DATASET EXTRACT

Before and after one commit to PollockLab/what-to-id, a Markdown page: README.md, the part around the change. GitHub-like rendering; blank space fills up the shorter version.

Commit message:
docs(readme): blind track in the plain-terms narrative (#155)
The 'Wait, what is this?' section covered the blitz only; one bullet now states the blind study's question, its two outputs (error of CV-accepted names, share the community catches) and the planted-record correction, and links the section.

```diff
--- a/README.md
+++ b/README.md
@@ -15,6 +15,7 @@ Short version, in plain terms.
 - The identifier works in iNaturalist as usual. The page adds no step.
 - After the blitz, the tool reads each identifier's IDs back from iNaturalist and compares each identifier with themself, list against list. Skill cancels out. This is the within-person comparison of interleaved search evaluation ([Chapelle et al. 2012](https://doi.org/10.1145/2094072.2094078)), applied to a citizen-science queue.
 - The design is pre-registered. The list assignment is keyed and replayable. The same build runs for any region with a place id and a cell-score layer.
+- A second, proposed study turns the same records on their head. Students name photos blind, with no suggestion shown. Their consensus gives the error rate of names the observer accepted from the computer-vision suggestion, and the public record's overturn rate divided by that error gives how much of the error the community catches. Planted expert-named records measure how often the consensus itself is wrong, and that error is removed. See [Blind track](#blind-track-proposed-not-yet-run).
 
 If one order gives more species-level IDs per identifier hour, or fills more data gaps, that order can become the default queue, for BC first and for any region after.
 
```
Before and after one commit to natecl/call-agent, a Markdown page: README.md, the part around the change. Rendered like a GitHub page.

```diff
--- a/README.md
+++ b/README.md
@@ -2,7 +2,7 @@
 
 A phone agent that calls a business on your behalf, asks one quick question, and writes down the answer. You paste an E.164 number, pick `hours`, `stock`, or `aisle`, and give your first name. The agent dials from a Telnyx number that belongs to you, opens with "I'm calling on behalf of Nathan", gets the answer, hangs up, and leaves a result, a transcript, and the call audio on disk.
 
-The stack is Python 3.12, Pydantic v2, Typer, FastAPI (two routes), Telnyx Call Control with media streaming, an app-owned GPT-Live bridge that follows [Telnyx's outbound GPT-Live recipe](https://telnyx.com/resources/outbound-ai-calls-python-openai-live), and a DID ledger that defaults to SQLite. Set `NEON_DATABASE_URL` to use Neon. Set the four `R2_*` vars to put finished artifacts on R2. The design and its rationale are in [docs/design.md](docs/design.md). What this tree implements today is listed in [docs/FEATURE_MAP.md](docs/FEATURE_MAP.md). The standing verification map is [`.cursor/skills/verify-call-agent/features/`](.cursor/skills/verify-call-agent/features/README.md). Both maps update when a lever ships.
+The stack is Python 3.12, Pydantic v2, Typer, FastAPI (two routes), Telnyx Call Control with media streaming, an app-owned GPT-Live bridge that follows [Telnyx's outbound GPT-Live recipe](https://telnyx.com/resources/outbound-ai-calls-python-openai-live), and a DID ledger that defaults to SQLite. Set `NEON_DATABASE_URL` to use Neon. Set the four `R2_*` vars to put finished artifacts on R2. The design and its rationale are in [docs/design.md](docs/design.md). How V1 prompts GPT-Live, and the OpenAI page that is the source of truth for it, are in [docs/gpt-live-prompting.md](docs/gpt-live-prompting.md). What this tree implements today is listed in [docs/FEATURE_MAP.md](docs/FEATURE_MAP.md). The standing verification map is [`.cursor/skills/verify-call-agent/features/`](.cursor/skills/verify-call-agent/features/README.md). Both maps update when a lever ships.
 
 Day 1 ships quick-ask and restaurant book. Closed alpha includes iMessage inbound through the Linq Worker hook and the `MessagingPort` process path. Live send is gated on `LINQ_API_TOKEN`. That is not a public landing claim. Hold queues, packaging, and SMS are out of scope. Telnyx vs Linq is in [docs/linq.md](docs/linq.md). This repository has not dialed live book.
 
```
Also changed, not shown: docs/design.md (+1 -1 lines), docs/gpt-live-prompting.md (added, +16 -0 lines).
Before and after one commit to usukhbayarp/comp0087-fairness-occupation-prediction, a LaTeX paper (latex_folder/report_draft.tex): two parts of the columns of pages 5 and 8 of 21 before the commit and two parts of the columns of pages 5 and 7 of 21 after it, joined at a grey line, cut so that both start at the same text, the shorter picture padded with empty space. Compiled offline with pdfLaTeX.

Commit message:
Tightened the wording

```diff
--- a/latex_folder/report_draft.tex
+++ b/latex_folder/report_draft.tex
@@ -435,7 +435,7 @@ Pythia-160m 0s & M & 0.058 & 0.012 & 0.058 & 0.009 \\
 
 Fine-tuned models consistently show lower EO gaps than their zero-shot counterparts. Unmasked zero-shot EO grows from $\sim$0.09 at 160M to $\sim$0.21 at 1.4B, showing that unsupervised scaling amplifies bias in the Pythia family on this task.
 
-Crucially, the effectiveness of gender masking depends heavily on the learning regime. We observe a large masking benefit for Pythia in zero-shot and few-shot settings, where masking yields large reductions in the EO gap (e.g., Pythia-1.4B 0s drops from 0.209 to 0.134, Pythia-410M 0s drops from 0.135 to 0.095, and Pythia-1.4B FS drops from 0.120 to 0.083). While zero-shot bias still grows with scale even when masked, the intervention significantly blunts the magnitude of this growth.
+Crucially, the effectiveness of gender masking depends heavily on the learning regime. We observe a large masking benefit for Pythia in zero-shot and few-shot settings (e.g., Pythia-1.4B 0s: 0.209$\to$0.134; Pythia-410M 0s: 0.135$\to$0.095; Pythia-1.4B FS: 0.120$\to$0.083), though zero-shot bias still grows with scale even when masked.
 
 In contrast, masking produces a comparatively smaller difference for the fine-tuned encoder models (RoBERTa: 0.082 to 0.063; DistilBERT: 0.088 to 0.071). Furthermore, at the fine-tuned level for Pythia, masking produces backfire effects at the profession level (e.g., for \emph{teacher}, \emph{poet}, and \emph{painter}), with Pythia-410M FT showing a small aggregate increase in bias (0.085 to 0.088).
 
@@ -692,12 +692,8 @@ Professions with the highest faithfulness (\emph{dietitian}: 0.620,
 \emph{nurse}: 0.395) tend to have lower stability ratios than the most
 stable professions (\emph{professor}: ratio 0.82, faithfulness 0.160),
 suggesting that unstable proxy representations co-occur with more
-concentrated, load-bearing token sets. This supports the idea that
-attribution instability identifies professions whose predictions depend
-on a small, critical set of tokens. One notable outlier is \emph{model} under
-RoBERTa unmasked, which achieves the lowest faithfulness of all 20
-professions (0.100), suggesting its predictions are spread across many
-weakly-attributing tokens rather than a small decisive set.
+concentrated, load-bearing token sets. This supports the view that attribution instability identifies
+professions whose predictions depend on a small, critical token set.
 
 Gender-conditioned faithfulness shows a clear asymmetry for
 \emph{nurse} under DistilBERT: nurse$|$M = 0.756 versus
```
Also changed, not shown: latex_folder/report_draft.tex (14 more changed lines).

PROBLEM TO WORK ON
Precisely reproduce all the entries shown above.

COMPLETED TASK
Before and after one commit to PollockLab/what-to-id, a Markdown page: README.md, the part around the change. GitHub-like rendering; blank space fills up the shorter version.

Commit message:
docs(readme): blind track in the plain-terms narrative (#155)
The 'Wait, what is this?' section covered the blitz only; one bullet now states the blind study's question, its two outputs (error of CV-accepted names, share the community catches) and the planted-record correction, and links the section.

```diff
--- a/README.md
+++ b/README.md
@@ -15,6 +15,7 @@ Short version, in plain terms.
 - The identifier works in iNaturalist as usual. The page adds no step.
 - After the blitz, the tool reads each identifier's IDs back from iNaturalist and compares each identifier with themself, list against list. Skill cancels out. This is the within-person comparison of interleaved search evaluation ([Chapelle et al. 2012](https://doi.org/10.1145/2094072.2094078)), applied to a citizen-science queue.
 - The design is pre-registered. The list assignment is keyed and replayable. The same build runs for any region with a place id and a cell-score layer.
+- A second, proposed study turns the same records on their head. Students name photos blind, with no suggestion shown. Their consensus gives the error rate of names the observer accepted from the computer-vision suggestion, and the public record's overturn rate divided by that error gives how much of the error the community catches. Planted expert-named records measure how often the consensus itself is wrong, and that error is removed. See [Blind track](#blind-track-proposed-not-yet-run).
 
 If one order gives more species-level IDs per identifier hour, or fills more data gaps, that order can become the default queue, for BC first and for any region after.
 
```
Before and after one commit to natecl/call-agent, a Markdown page: README.md, the part around the change. Rendered like a GitHub page.

```diff
--- a/README.md
+++ b/README.md
@@ -2,7 +2,7 @@
 
 A phone agent that calls a business on your behalf, asks one quick question, and writes down the answer. You paste an E.164 number, pick `hours`, `stock`, or `aisle`, and give your first name. The agent dials from a Telnyx number that belongs to you, opens with "I'm calling on behalf of Nathan", gets the answer, hangs up, and leaves a result, a transcript, and the call audio on disk.
 
-The stack is Python 3.12, Pydantic v2, Typer, FastAPI (two routes), Telnyx Call Control with media streaming, an app-owned GPT-Live bridge that follows [Telnyx's outbound GPT-Live recipe](https://telnyx.com/resources/outbound-ai-calls-python-openai-live), and a DID ledger that defaults to SQLite. Set `NEON_DATABASE_URL` to use Neon. Set the four `R2_*` vars to put finished artifacts on R2. The design and its rationale are in [docs/design.md](docs/design.md). What this tree implements today is listed in [docs/FEATURE_MAP.md](docs/FEATURE_MAP.md). The standing verification map is [`.cursor/skills/verify-call-agent/features/`](.cursor/skills/verify-call-agent/features/README.md). Both maps update when a lever ships.
+The stack is Python 3.12, Pydantic v2, Typer, FastAPI (two routes), Telnyx Call Control with media streaming, an app-owned GPT-Live bridge that follows [Telnyx's outbound GPT-Live recipe](https://telnyx.com/resources/outbound-ai-calls-python-openai-live), and a DID ledger that defaults to SQLite. Set `NEON_DATABASE_URL` to use Neon. Set the four `R2_*` vars to put finished artifacts on R2. The design and its rationale are in [docs/design.md](docs/design.md). How V1 prompts GPT-Live, and the OpenAI page that is the source of truth for it, are in [docs/gpt-live-prompting.md](docs/gpt-live-prompting.md). What this tree implements today is listed in [docs/FEATURE_MAP.md](docs/FEATURE_MAP.md). The standing verification map is [`.cursor/skills/verify-call-agent/features/`](.cursor/skills/verify-call-agent/features/README.md). Both maps update when a lever ships.
 
 Day 1 ships quick-ask and restaurant book. Closed alpha includes iMessage inbound through the Linq Worker hook and the `MessagingPort` process path. Live send is gated on `LINQ_API_TOKEN`. That is not a public landing claim. Hold queues, packaging, and SMS are out of scope. Telnyx vs Linq is in [docs/linq.md](docs/linq.md). This repository has not dialed live book.
 
```
Also changed, not shown: docs/design.md (+1 -1 lines), docs/gpt-live-prompting.md (added, +16 -0 lines).
Before and after one commit to usukhbayarp/comp0087-fairness-occupation-prediction, a LaTeX paper (latex_folder/report_draft.tex): two parts of the columns of pages 5 and 8 of 21 before the commit and two parts of the columns of pages 5 and 7 of 21 after it, joined at a grey line, cut so that both start at the same text, the shorter picture padded with empty space. Compiled offline with pdfLaTeX.

Commit message:
Tightened the wording

```diff
--- a/latex_folder/report_draft.tex
+++ b/latex_folder/report_draft.tex
@@ -435,7 +435,7 @@ Pythia-160m 0s & M & 0.058 & 0.012 & 0.058 & 0.009 \\
 
 Fine-tuned models consistently show lower EO gaps than their zero-shot counterparts. Unmasked zero-shot EO grows from $\sim$0.09 at 160M to $\sim$0.21 at 1.4B, showing that unsupervised scaling amplifies bias in the Pythia family on this task.
 
-Crucially, the effectiveness of gender masking depends heavily on the learning regime. We observe a large masking benefit for Pythia in zero-shot and few-shot settings, where masking yields large reductions in the EO gap (e.g., Pythia-1.4B 0s drops from 0.209 to 0.134, Pythia-410M 0s drops from 0.135 to 0.095, and Pythia-1.4B FS drops from 0.120 to 0.083). While zero-shot bias still grows with scale even when masked, the intervention significantly blunts the magnitude of this growth.
+Crucially, the effectiveness of gender masking depends heavily on the learning regime. We observe a large masking benefit for Pythia in zero-shot and few-shot settings (e.g., Pythia-1.4B 0s: 0.209$\to$0.134; Pythia-410M 0s: 0.135$\to$0.095; Pythia-1.4B FS: 0.120$\to$0.083), though zero-shot bias still grows with scale even when masked.
 
 In contrast, masking produces a comparatively smaller difference for the fine-tuned encoder models (RoBERTa: 0.082 to 0.063; DistilBERT: 0.088 to 0.071). Furthermore, at the fine-tuned level for Pythia, masking produces backfire effects at the profession level (e.g., for \emph{teacher}, \emph{poet}, and \emph{painter}), with Pythia-410M FT showing a small aggregate increase in bias (0.085 to 0.088).
 
@@ -692,12 +692,8 @@ Professions with the highest faithfulness (\emph{dietitian}: 0.620,
 \emph{nurse}: 0.395) tend to have lower stability ratios than the most
 stable professions (\emph{professor}: ratio 0.82, faithfulness 0.160),
 suggesting that unstable proxy representations co-occur with more
-concentrated, load-bearing token sets. This supports the idea that
-attribution instability identifies professions whose predictions depend
-on a small, critical set of tokens. One notable outlier is \emph{model} under
-RoBERTa unmasked, which achieves the lowest faithfulness of all 20
-professions (0.100), suggesting its predictions are spread across many
-weakly-attributing tokens rather than a small decisive set.
+concentrated, load-bearing token sets. This supports the view that attribution instability identifies
+professions whose predictions depend on a small, critical token set.
 
 Gender-conditioned faithfulness shows a clear asymmetry for
 \emph{nurse} under DistilBERT: nurse$|$M = 0.756 versus
```
Also changed, not shown: latex_folder/report_draft.tex (14 more changed lines).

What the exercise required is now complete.